Figuring out where a spatter came from is useful sometimes. Not in any field I've personally worked in, but then I don't usually work with things that go splat. Some things which go splat, where the spatter marks remaining after the fact are the only evidence available to figure out how exactly it happened, include volcanoes (which can make very big, very dangerous splats most sane people wouldn't want to watch in person) and people being attacked (which often ends with the source of the spatter in no condition to describe the attack).

One obvious thing about spatters is that the individual marks are ovals, and they point in the direction of their source.
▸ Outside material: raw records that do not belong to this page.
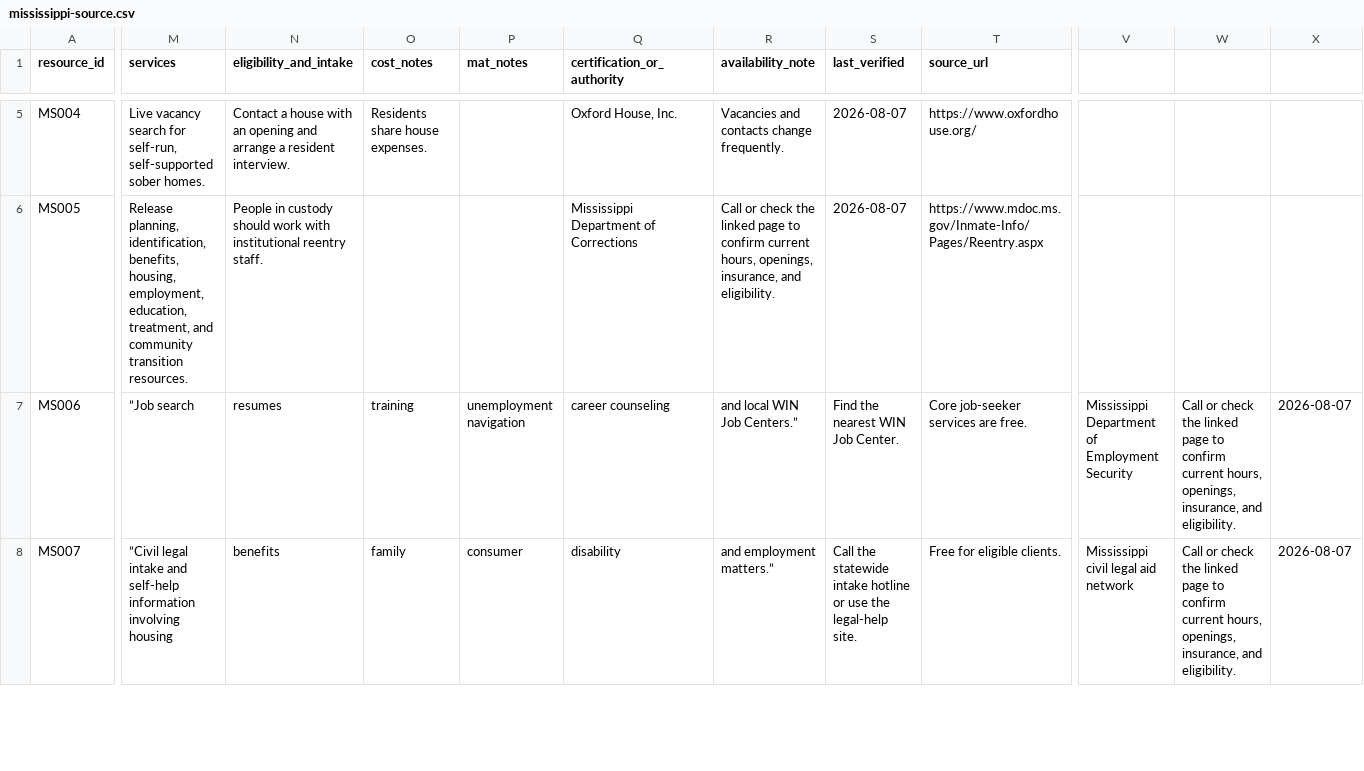
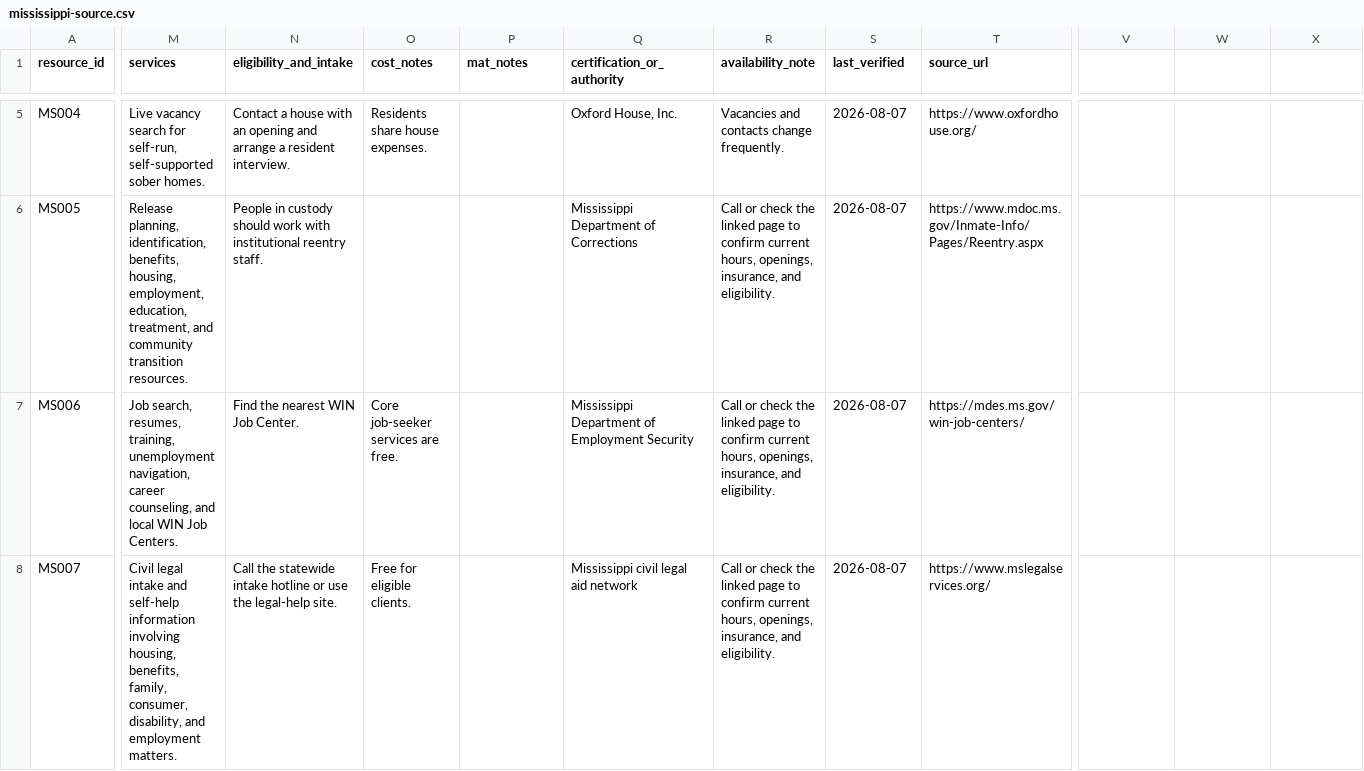
Before and after one commit to samzwiches/outside-inmates, a CSV file: data/resources/recovery/mississippi-source.csv, drawn as a sheet; only a part is shown, gaps mark what is left out; the diff covers the shown part only; the diff names each change by its address in the sheet, - before the commit and + after, or states it on an @@ line.

Commit message:
Fix Mississippi source CSV quoting

```diff
--- a/data/resources/recovery/mississippi-source.csv
+++ b/data/resources/recovery/mississippi-source.csv
-M7 (services): ”Job search
+M7 (services): Job search, resumes, training, unemployment navigation, career counseling, and local WIN Job Centers.
-N7 (eligibility_and_intake): resumes
+N7 (eligibility_and_intake): Find the nearest WIN Job Center.
-O7 (cost_notes): training
+O7 (cost_notes): Core job-seeker services are free.
-P7 (mat_notes): unemployment navigation
+P7 (mat_notes): (empty)
-Q7 (certification_or_authority): career counseling
+Q7 (certification_or_authority): Mississippi Department of Employment Security
-R7 (availability_note): and local WIN Job Centers.”
+R7 (availability_note): Call or check the linked page to confirm current hours, openings, insurance, and eligibility.
-S7 (last_verified): Find the nearest WIN Job Center.
+S7 (last_verified): 2026-08-07
-T7 (source_url): Core job-seeker services are free.
+T7 (source_url): https://mdes.ms.gov/win-job-centers/
-V7: Mississippi Department of Employment Security
+V7: (empty)
-W7:W8: Call or check the linked page to confirm current hours, openings, insurance, and eligibility.
+W7:W8: (empty)
-X7:X8: 2026-08-07
+X7:X8: (empty)
-M8 (services): ”Civil legal intake and self-help information involving housing
+M8 (services): Civil legal intake and self-help information involving housing, benefits, family, consumer, disability, and employment matters.
-N8 (eligibility_and_intake): benefits
+N8 (eligibility_and_intake): Call the statewide intake hotline or use the legal-help site.
-O8 (cost_notes): family
+O8 (cost_notes): Free for eligible clients.
-P8 (mat_notes): consumer
+P8 (mat_notes): (empty)
-Q8 (certification_or_authority): disability
+Q8 (certification_or_authority): Mississippi civil legal aid network
-R8 (availability_note): and employment matters.”
+R8 (availability_note): Call or check the linked page to confirm current hours, openings, insurance, and eligibility.
-S8 (last_verified): Call the statewide intake hotline or use the legal-help site.
+S8 (last_verified): 2026-08-07
-T8 (source_url): Free for eligible clients.
+T8 (source_url): https://www.mslegalservices.org/
-V8: Mississippi civil legal aid network
+V8: (empty)
```
Also changed, not shown: 91 edited cells elsewhere in this file.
This has been known for a long time now, and has been used in forensics to determine where a victim was. It could also be used for volcanoes, if nobody saw which of the vents erupted due to running for their lives.

What the oval spatters didn't accurately point to was how high the source was.

This can make a difference in an attack situation, or perhaps more in the trial afterwards, when the forensic investigation results are used as evidence. A simple example: was the victim sitting or standing when they spattered? This isn't just academic; it could make the difference between calling it attack or calling it self-defense.

They could get an angle of impact using the ratio of length to width of the spatter marks, but tracing those lines back to their convergence point doesn't account for the arc objects make when flying through the air, and thus consistently overestimates the source height. Acceleration due to gravity and all that:

Some physicists decided to study this issue to find out if there was a way to determine the height of the source based on the spatter pattern. Obviously, they had to make spatters from a known height and then study the spatters to see if they could make the height come out of some correlation. Just as obviously, they didn't want to create the spatters in the usual way…

So, first they built a spatter-generating machine they could use to make spatters from a controlled height and launch angle and found a fluid that wasn't blood that would spatter in the same way. I'm not sure how many different things they tried before finding the winner, a mixture of Ashanti chicken wing sauce and Ivory dish soap.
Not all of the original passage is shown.